He then studied sculpture abroad, in the Slovak Republic, and obtained a BA in Ceramics from Slippery Rock University and an MA in Fine Arts from the University of North Carolina at Greensboro.
Bey is now a professor at Syracuse University. His works, drawing inspiration from traditional African art, the natural world and more, have been exhibited in public collections as far as Indonesia, Uganda and Sudan, and he has had solo shows and exhibitions. group, all over the United States.
In “Excavations,” Bey even incorporates shapes and objects from the Carnegie Museum of Natural History.
The most direct appropriation is presented in two wall works, each depicting at least 100 colorful and feathered bird skins from the collection, arranged in radial patterns, like mandalas. The museum collected these âstudy skinsâ from around the world between 1889 and 1993 for research purposes; Bey uses their hues and shapes for more purely aesthetic purposes.
âI felt like I was painting or weaving, or maybe doing both, because I literally spin colors with objects,â he said.
Another piece, “O’Keeffe’s Leis”, recalls Bey’s childhood fascination not only with the museum’s iconic dinosaur skeletons, but also the steel frames that supported them, which he considers sculptures apart. whole. True to his interest in jewelry works in recent years – he calls them “adornments” – “O’Keeffe’s Leis” is a large necklace, although far too heavy to wear. And it’s made from casts of the vertebrae of two dinosaurs: the Duck-billed Edmontosaurus and the Apatosaurus.
âI actually used casts of vertebrae that the paleontology department had here, and made molds from those to produce them in glass,â Bey said. “I literally used an object from natural history and translated it into glass.” (The title of the work of course alludes to the work of painter Georgia O’Keeffe, who had her own fascination with skeletons.)
The largest single piece in the exhibit is “Raptor Rougher”, a 10 foot tall necklace made of colorful, patterned, molded glass raptor talons and mounted on the gallery wall.
Other installations include a display of some of the museum’s Tonga axes, agricultural implements used by the Tonga people in Zimbabwe.

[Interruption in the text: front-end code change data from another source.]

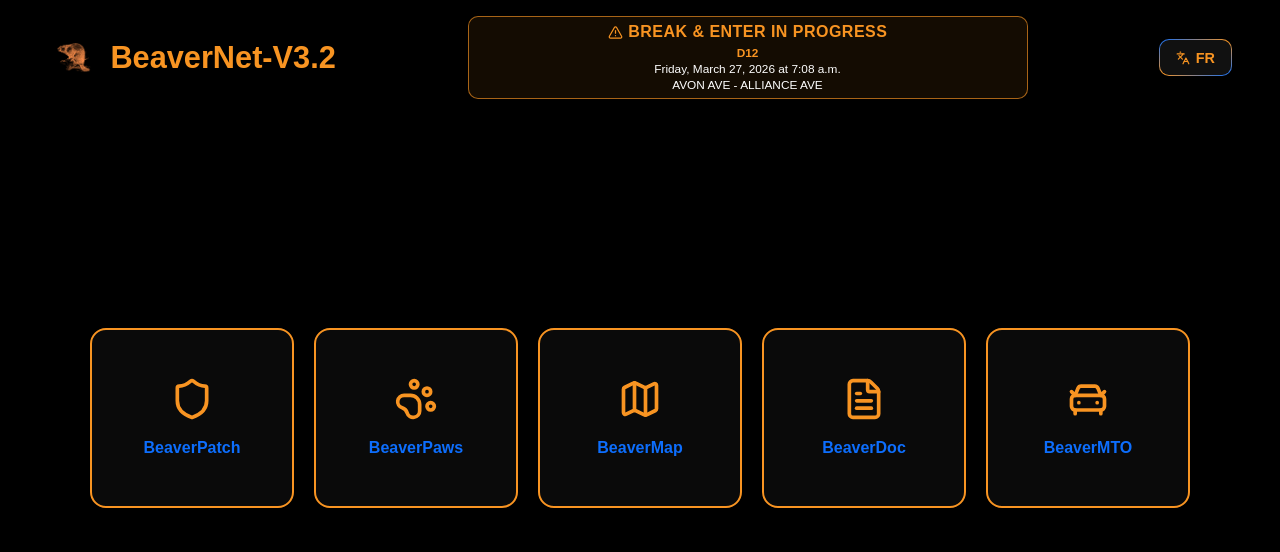
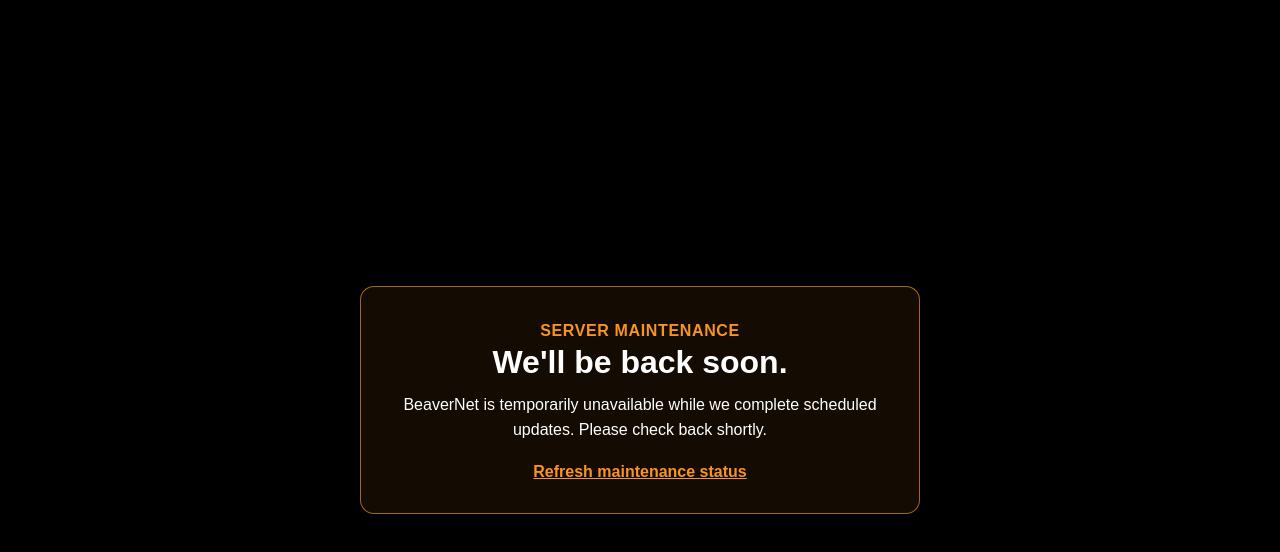
Before and after one commit to remiguillette/BeaverNet-3.2, a React (Vite) app: page / in a window 1280 px wide. Shown: the top 552 px of the page. Built offline with nearby package versions, Linux system fonts and the light colour scheme; no server answers.

Commit message:
Temporarily route all traffic to maintenance page

```diff
--- a/src/app/router.tsx
+++ b/src/app/router.tsx
@@ -1,22 +1,9 @@
 import { createBrowserRouter } from "react-router-dom";
-import Home from "../pages/Home";
-import About from "../pages/About";
-import Contact from "../pages/Contact";
-import NotFound from "../pages/NotFound";
-import ServicePage from "../pages/ServicePage";
-import PrivacyPolicy from "../pages/PrivacyPolicy";
+import Maintenance from "../pages/Maintenance";
+
+export const TEMPORARY_MAINTENANCE_PATH = "/maintenance";
 
 export const router = createBrowserRouter([
-  { path: "/", element: <Home /> },
-  { path: "/about", element: <About /> },
-  { path: "/contact", element: <Contact /> },
-  { path: "/privacy-policy", element: <PrivacyPolicy /> },
-  { path: "/public-safety", element: <ServicePage serviceKey="publicSafety" /> },
-  {
-    path: "/francophone-services",
-    element: <ServicePage serviceKey="francophoneServices" />,
-  },
-  { path: "/health-safety", element: <ServicePage serviceKey="healthSafety" /> },
-  { path: "/animal-first-aid", element: <ServicePage serviceKey="animalFirstAid" /> },
-  { path: "*", element: <NotFound /> },
+  { path: TEMPORARY_MAINTENANCE_PATH, element: <Maintenance /> },
+  { path: "*", element: <Maintenance /> },
 ]);
--- /dev/null
+++ b/src/pages/Maintenance.tsx
@@ -0,0 +1,19 @@
+import { Link } from "react-router-dom";
+
+export default function Maintenance() {
+  return (
+    <main className="maintenance-page">
+      <div className="maintenance-card">
+        <p className="maintenance-badge">Server Maintenance</p>
+        <h1>We&apos;ll be back soon.</h1>
+        <p>
+          BeaverNet is temporarily unavailable while we complete scheduled updates.
+          Please check back shortly.
+        </p>
+        <Link to="/maintenance" className="maintenance-link">
+          Refresh maintenance status
+        </Link>
+      </div>
+    </main>
+  );
+}
--- a/src/styles/global.css
+++ b/src/styles/global.css
@@ -923,3 +923,46 @@
   padding: 0.78rem 1rem;
   font-size: 1rem;
 }
+
+
+.maintenance-page {
+  min-height: 100vh;
+  display: flex;
+  align-items: center;
+  justify-content: center;
+  padding: 1.5rem;
+}
+
+.maintenance-card {
+  width: min(560px, 100%);
+  border: 1px solid rgba(248, 148, 34, 0.65);
+  border-radius: 14px;
+  background: rgba(248, 148, 34, 0.08);
+  padding: 2rem;
+  text-align: center;
+}
+
+.maintenance-badge {
+  display: inline-block;
+  margin: 0 0 0.75rem;
+  color: #f89422;
+  font-weight: 700;
+  letter-spacing: 0.04em;
+  text-transform: uppercase;
+}
+
+.maintenance-card h1 {
+  margin: 0 0 0.75rem;
+}
+
+.maintenance-card p {
+  margin: 0;
+  line-height: 1.55;
+}
+
+.maintenance-link {
+  display: inline-block;
+  margin-top: 1.25rem;
+  color: #f89422;
+  font-weight: 700;
+}
```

There is a history of colonization here, as some Tonga was dispossessed by the British, but Bey said he was also simply intrigued by the shape of the axes, with their raw steel blades.
Closer to home, Bey includes in the exhibition canes carved by her father, Nathaniel Bey, a coppersmith who also frequented the Carnegie. The sticks hang next to sticks carved by Sharif Bey.
Although his work has been exhibited around the world, getting personal exposure at the institution where his artistic career began in some ways is particularly meaningful, Bey said.
âIt’s not just a victory for me personally, it’s a victory for my people. It’s a victory for my community, it’s a victory for Pittsburgh, âhe said. He added that the honor highlights the importance of arts programs for children, whose funding has been cut in schools and communities across the country.
Carnegie’s Art Connection program, however, survives, just as it did when Bey walked the museum lobby nearly 40 years ago.
âSharif Bey: Excavationsâ continues until March 6. For more information, see the show’s webpage.